Aka: What does that even mean
Oh the joys of trying some wine with friends and sharing opinions on the wonderful bottle that was opened for you! Taking that sip, and your friend asks the dreaded question….”what do you think?”. Quick, anything, what wine terminology do I know, oh my, I have no idea, I just know I like it. “Well, it’s kind of oaky, with a hint of tannins and the acidity is rectangular with the palate. I..um..love the hint of patchouli with a definite crisp bite of sage leaves and rum.”
Been there before haven’t you? I know I have, and I panicked. That might have actually been something I said. Everyone has to start somewhere, and I sure as shit don’t know all the terminology still but I am happy to provide here, the basics to some Wine Terminology 101:
A Breakdown of some very common wine terminology!

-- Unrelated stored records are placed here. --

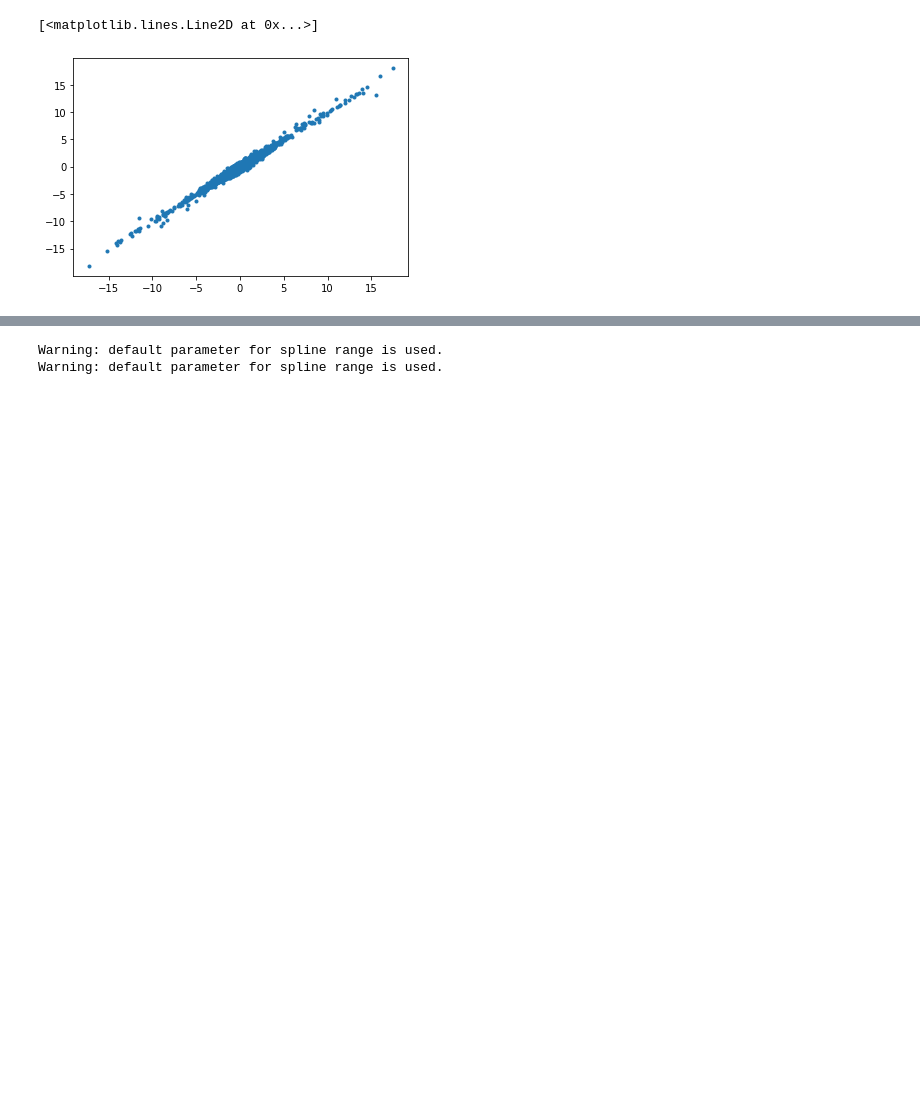
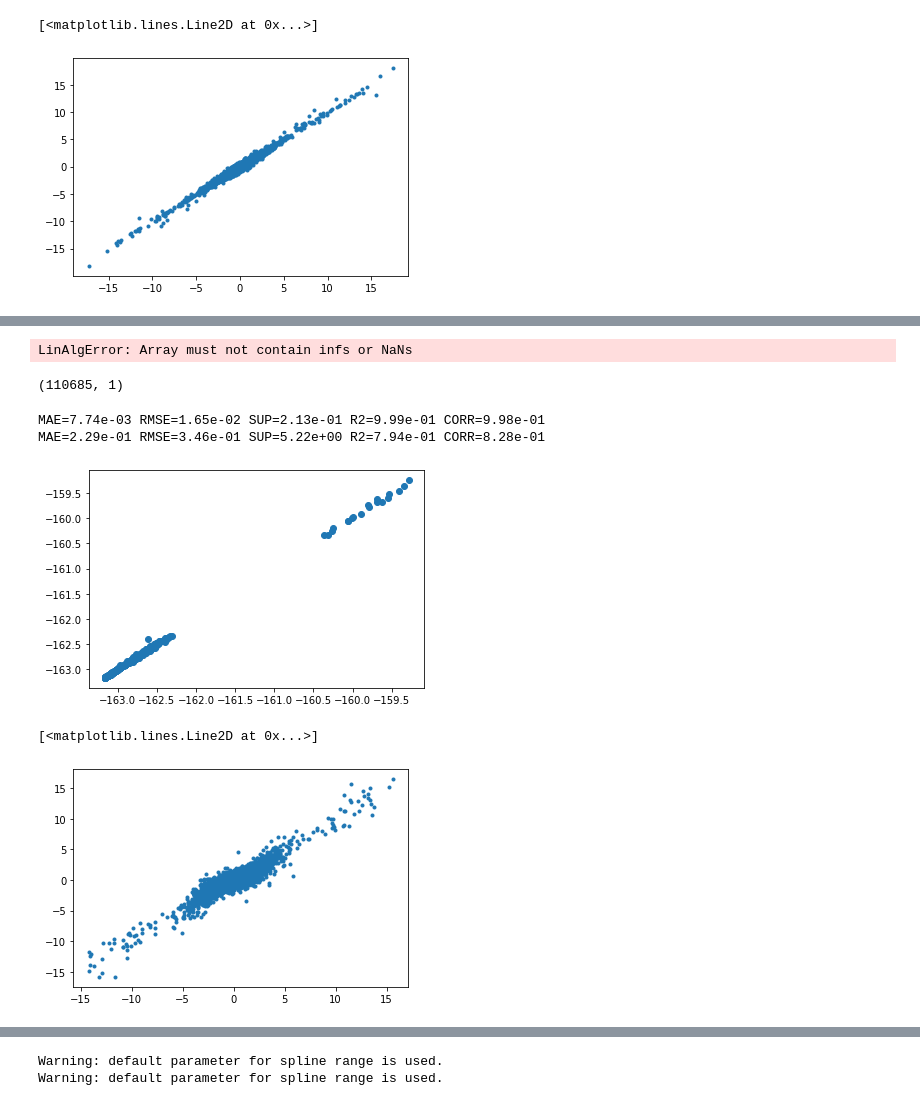
Before and after one commit to felixmusil/rascal_benchmarks, a Jupyter notebook: MLIP_Si-prop.ipynb, the cells around one changed output, grey strips where cells are left out. Drawn from its saved outputs; the diff is of its cells as text; code cells hidden in the pictures; blank space fills up the shorter version.

```diff
--- a/MLIP_Si-prop.ipynb
+++ b/MLIP_Si-prop.ipynb
@@ -1561,0 +1076,3 @@ NGLWidget(max_frame=2199)
+# %%
+res_t = pool.run(frames_train, zeta=4, sparse_points_fn=sp_fn, self_contributions=self_contributions)
+res_v = pool.run(frames_test, zeta=4, sparse_points_fn=sp_fn, self_contributions=self_contributions)
@@ -1561,0 +1109,27 @@ NGLWidget(max_frame=2199)
+# %%
+model = train_gap_model(kernel, X_pseudo, res_t['energy'], self_contributions,
+                        grads=res_t['grads'], stress=res_t['stress'],
+                    lambdas=[1e-3, 1e-2], jitter=1e-6)
+# %% [output]
+LinAlgError: Array must not contain infs or NaNs
+# %%
+Ntest = len(frames_test)
+y_pred = model.predict(frames_test, res_v['energy']['KNM'])
+f_pred = -model.predict(frames_test, res_v['grads']['KNM'], compute_gradients=True, compute_stress=True)
+s_pred = f_pred[-(Ntest*6):]
+f_pred = f_pred[:-(Ntest*6)]
+# %% [output]
+(110685, 1)
+# %%
+Natoms = res_v['energy']['n_atoms'].flatten()
+print_score(y_pred/Natoms, (res_v['energy']['y'].flatten()+pool.Y0.flatten())/Natoms)
+print_score(f_pred.flatten(), -res_v['grads']['y'].flatten())
+plt.plot(y_pred/Natoms, (res_v['energy']['y'].flatten()+pool.Y0.flatten())/Natoms, 'o')
+plt.show()
+plt.plot(f_pred.flatten(), -res_v['grads']['y'].flatten(), 'o',ms=3)
+# %% [output]
+MAE=7.74e-03 RMSE=1.65e-02 SUP=2.13e-01 R2=9.99e-01 CORR=9.98e-01
+MAE=2.29e-01 RMSE=3.46e-01 SUP=5.22e+00 R2=7.94e-01 CORR=8.28e-01
+[figure, added]
+[<matplotlib.lines.Line2D at 0x...>]
+[figure, added]
```
Also changed, not shown: parts of 115 cells of this notebook, 1 other file.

Tannins – Naturally occurring compounds that exist inside grape skins, seeds and stems. They are released when they soak in the grape juice just after the grapes have been pressed and are what give certain wines, such as Cabernet Sauvignon, their characteristic dryness or bitter taste. You experience the effect of tannins any time you drink a wine that creates a drying sensation in your mouth. Depending on how dry your mouth feels, you can determine whether a wine is high or low in tannins.
Oaky – Describes the aroma or taste quality imparted to a wine by the oak barrels or casks in which it was aged. The terms toasty, vanilla, dill, cedary and smoky indicate the desirable qualities of oak; charred, burnt, green cedar, lumber and plywood describe its unpleasant side.
Legs/Tears – They develop and flow down the side of the glass following swirling. They are little more than a basic indicator of the wine’s alcohol content. The thicker and more prominent the legs, the higher the alcohol content.
Palate – Refers to the taste of a wine as well as how it affects the different sections of the tongue and mouth (including the roof of your mouth!).
Varietal – A term used to define the type of grape. This is mostly used in the U.S., South America, and Australia.
Vintage – Refers to the year that the grapes were grown and harvested.
Aeration – A simple process of introducing oxygen into the wine, also known as breathing. This can be done through swirling wine in a glass, opening a bottle of wine to let it “breathe.” or by using a wine decanter.
I do hope this help with some of the basics. Maybe you even learned something today. Worst case scenario, just use all of these words together in the sentence and you will do just fine!